Extracted records
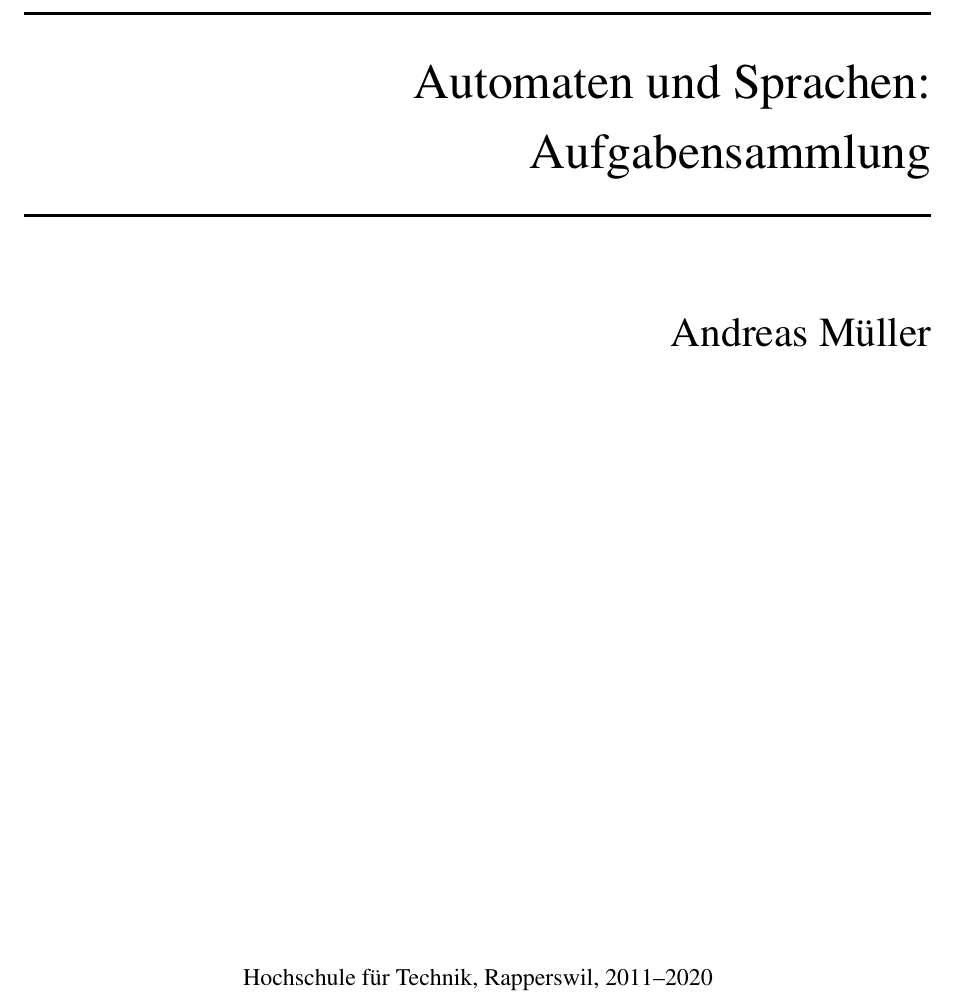
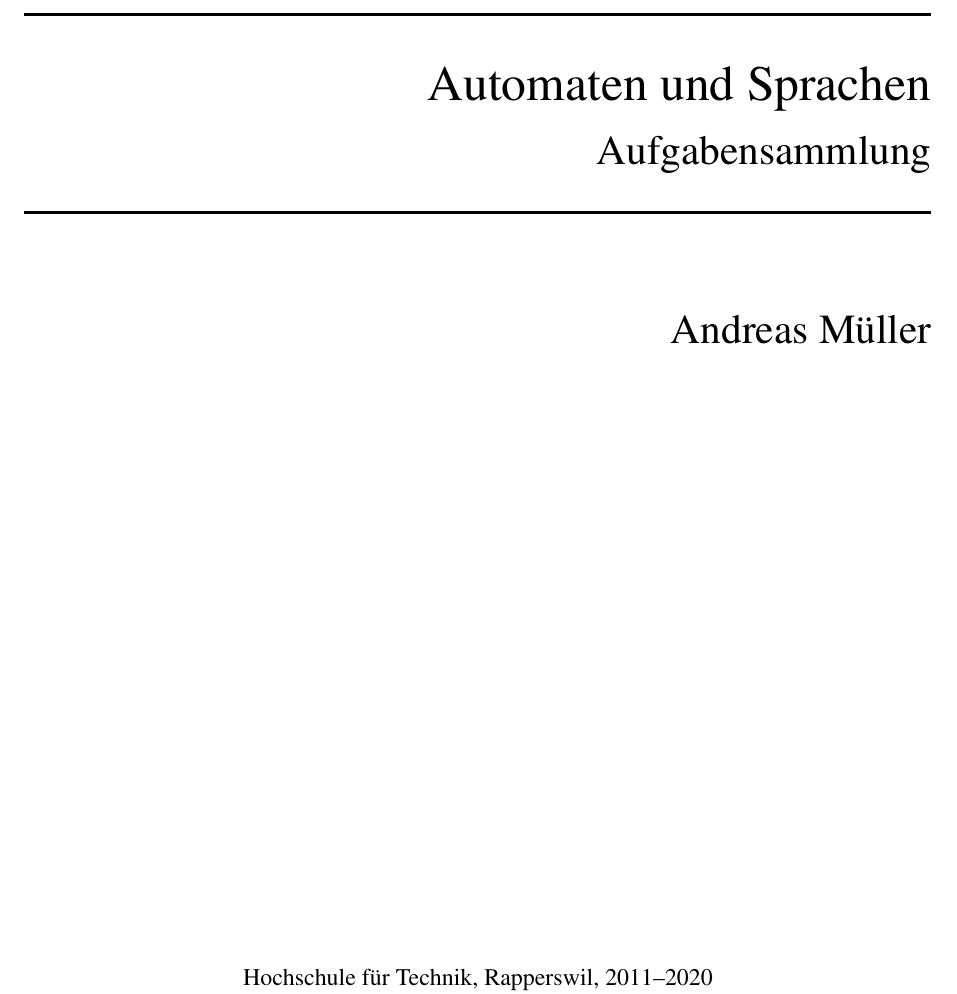
Before and after one commit to AndreasFMueller/AutoSpr, a LaTeX book (aufgaben/aufgabensammlung.tex, which reads aufgaben/macros/front.tex): part of page 1 of 21, cut so that both start at the same text. Compiled offline with pdfLaTeX.

Commit message:
fix title

```diff
--- a/aufgaben/macros/front.tex
+++ b/aufgaben/macros/front.tex
@@ -14,8 +14,9 @@
 \vspace*{2pt}
 \begin{flushright}
 {\Huge
-Automaten und Sprachen:\\
+Automaten und Sprachen\\
 \bigskip
+\LARGE
 Aufgabensammlung}
 \end{flushright}
 \HRule
```
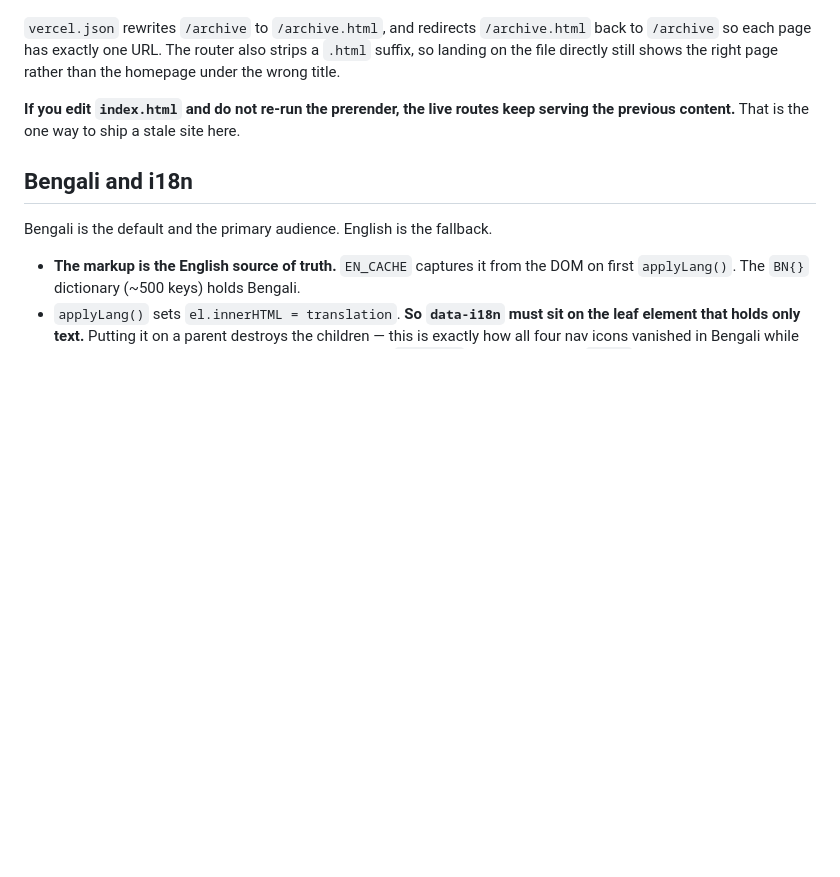
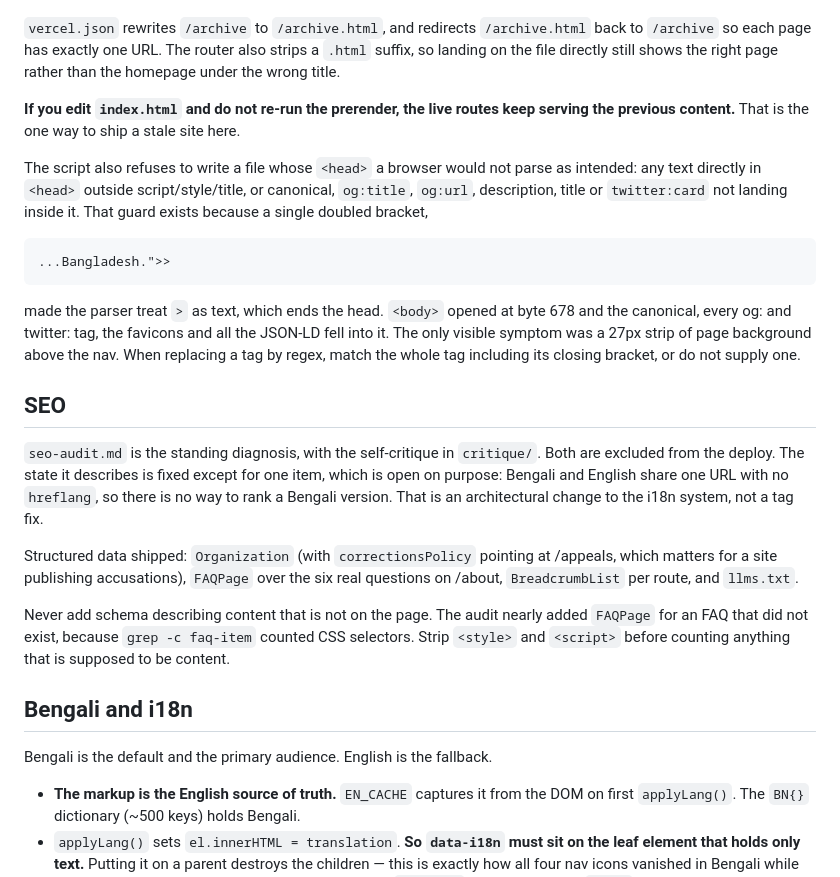
Before and after one commit to arshadsignup-wq/daag, a Markdown page: CLAUDE.md, the part around one of its changes. GitHub-like rendering; blank space fills up the shorter version.

```diff
--- a/CLAUDE.md
+++ b/CLAUDE.md
@@ -81,6 +81,36 @@ right page rather than the homepage under the wrong title.
 **If you edit `index.html` and do not re-run the prerender, the live routes keep
 serving the previous content.** That is the one way to ship a stale site here.
 
+The script also refuses to write a file whose `<head>` a browser would not
+parse as intended: any text directly in `<head>` outside script/style/title, or
+canonical, `og:title`, `og:url`, description, title or `twitter:card` not
+landing inside it. That guard exists because a single doubled bracket,
+
+    ...Bangladesh.">>
+
+made the parser treat `>` as text, which ends the head. `<body>` opened at byte
+678 and the canonical, every og: and twitter: tag, the favicons and all the
+JSON-LD fell into it. The only visible symptom was a 27px strip of page
+background above the nav. When replacing a tag by regex, match the whole tag
+including its closing bracket, or do not supply one.
+
+## SEO
+
+`seo-audit.md` is the standing diagnosis, with the self-critique in
+`critique/`. Both are excluded from the deploy. The state it describes is
+fixed except for one item, which is open on purpose: Bengali and English share
+one URL with no `hreflang`, so there is no way to rank a Bengali version. That
+is an architectural change to the i18n system, not a tag fix.
+
+Structured data shipped: `Organization` (with `correctionsPolicy` pointing at
+/appeals, which matters for a site publishing accusations), `FAQPage` over the
+six real questions on /about, `BreadcrumbList` per route, and `llms.txt`.
+
+Never add schema describing content that is not on the page. The audit nearly
+added `FAQPage` for an FAQ that did not exist, because `grep -c faq-item`
+counted CSS selectors. Strip `<style>` and `<script>` before counting anything
+that is supposed to be content.
+
 ## Bengali and i18n
 
 Bengali is the default and the primary audience. English is the fallback.
```
Also changed, not shown: other parts of CLAUDE.md (+56 -4 lines).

▸ **Problem details**
Search the records for the word "English" and copy every line where it occurs.

▸ **Result below**
+fixed except for one item, which is open on purpose: Bengali and English share
 Bengali is the default and the primary audience. English is the fallback.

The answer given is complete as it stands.